▶ TASK BRIEF: Across the data below, in how many lines does the word "sheet" appear? Give only the number.

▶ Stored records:

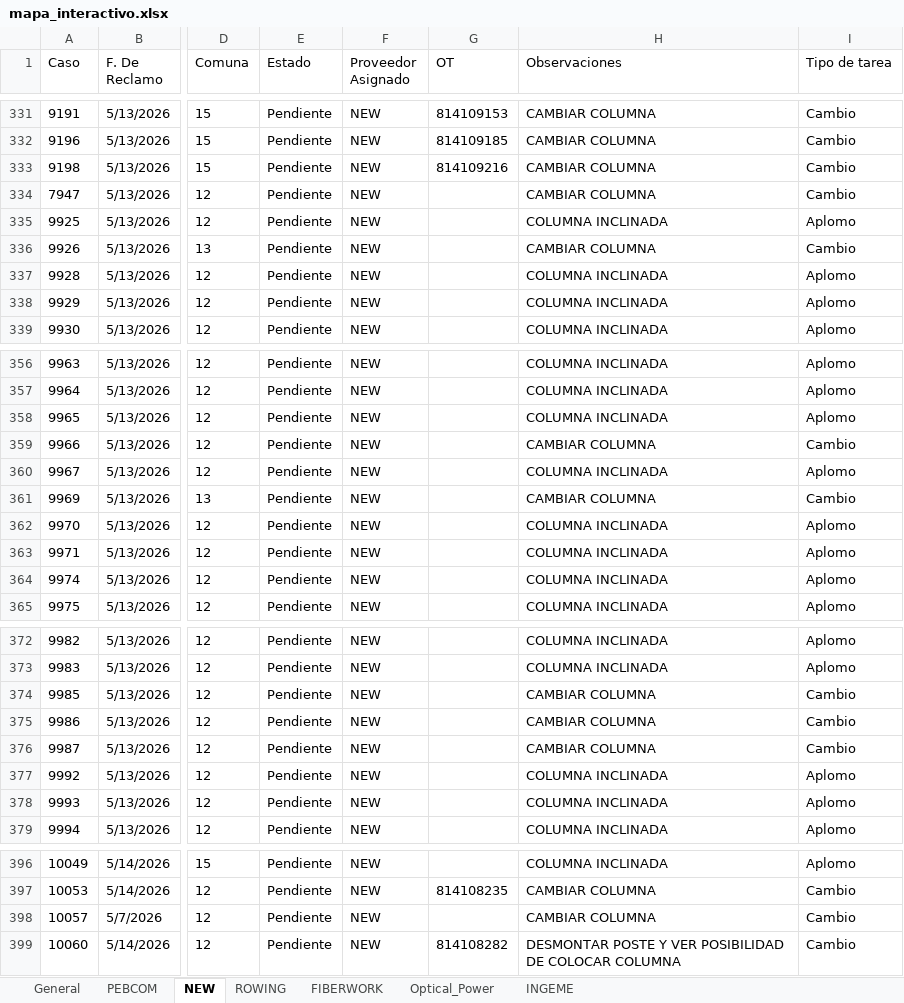
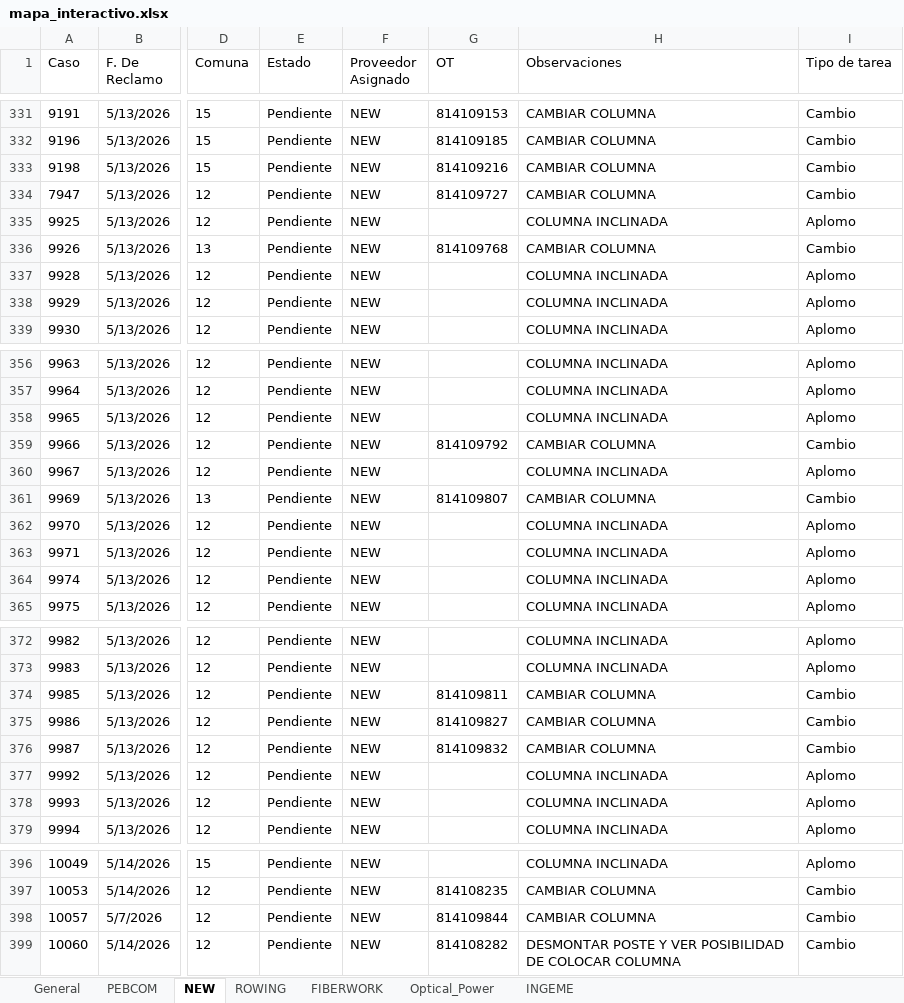
Before and after one commit to gestiondereclamosteco/pendientes_mantenimiento, an Excel workbook: mapa_interactivo.xlsx, sheet NEW, drawn as a sheet; only a part is shown, gaps mark what is left out; values as stored, in another font and other column widths than the file's, no borders; the diff names each change by its address in the sheet, - before the commit and + after, or states it on an @@ line.

```diff
--- a/mapa_interactivo.xlsx (sheet NEW)
+++ b/mapa_interactivo.xlsx (sheet NEW)
-G334 (OT): (empty)
+G334 (OT): 814109727
-G336 (OT): (empty)
+G336 (OT): 814109768
-G359 (OT): (empty)
+G359 (OT): 814109792
-G361 (OT): (empty)
+G361 (OT): 814109807
-G374 (OT): (empty)
+G374 (OT): 814109811
-G375 (OT): (empty)
+G375 (OT): 814109827
-G376 (OT): (empty)
+G376 (OT): 814109832
-G398 (OT): (empty)
+G398 (OT): 814109844
```
Also changed, not shown: sheet General, sheet INGEME, sheet Optical_Power, sheet FIBERWORK, sheet PEBCOM, sheet ROWING, 1 other file.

▶ RESPONSE TO THE TASK: 4